Taylor’s efforts have not only led to the first production-focused organic farm and CSA accessible by bus or bike to D.C. residents. They have also led to the passage of legislation encouraging D.C. landowners to give their property over to agricultural purposes, helping make the nation’s capital a more friendly place for urban farms.
District Councilmember David Grosso helped Taylor in her policy work. “She set up a model that wasn’t just about community gardens, but more about the expansion of urban farming, to grow quality food closer to the source of consumption,” he said. “It wasn’t about sharing a plot; it was bigger than that.”
Marla Karina Larrave, an advocate for justice in food and farming policy and Three Part Harmony CSA member, says, “She’s definitely the people’s farmer. In terms of farming, you’re talking to the most awesome person in D.C.”
Returning to the Land
Taylor’s venture into farming took root during a self-described “quarter-life crisis.” With a degree in U.S. foreign policy and Latin America, she worked as a human rights advocate before quitting to spend nine months in Guatemala on a project to promote healing among women recovering from the trauma of civil war.
Then, instead of continuing a career path in diplomacy when she returned, Taylor signed up to volunteer at a food co-op. A vegetarian since her teens, she wanted to learn more about food and have enough to eat while she was unemployed. She also began volunteering at an organic farm in rural Maryland.
“I was doing a lot of weeding and transplanting and more weeding,” Taylor said. “I loved it. I was like ‘Oh my gosh, I never have to turn on a computer again.’”
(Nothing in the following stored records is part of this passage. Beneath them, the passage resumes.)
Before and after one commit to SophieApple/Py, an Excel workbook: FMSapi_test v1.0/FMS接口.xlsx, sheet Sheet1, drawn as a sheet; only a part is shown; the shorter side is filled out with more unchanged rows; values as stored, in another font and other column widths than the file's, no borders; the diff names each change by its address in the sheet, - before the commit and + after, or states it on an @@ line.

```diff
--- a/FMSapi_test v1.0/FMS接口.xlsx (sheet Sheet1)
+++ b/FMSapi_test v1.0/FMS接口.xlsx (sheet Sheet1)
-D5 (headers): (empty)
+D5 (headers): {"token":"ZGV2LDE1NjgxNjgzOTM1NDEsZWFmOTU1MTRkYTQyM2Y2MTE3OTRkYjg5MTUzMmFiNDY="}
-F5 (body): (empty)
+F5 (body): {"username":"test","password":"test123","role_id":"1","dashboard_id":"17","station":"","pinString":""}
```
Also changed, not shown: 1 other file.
A dozen years later, her passion for farming has become her profession. “My favorite times this year were when I went to the farm on a Saturday afternoon, locked myself in the fence by myself, and worked until the sun went down,” she says.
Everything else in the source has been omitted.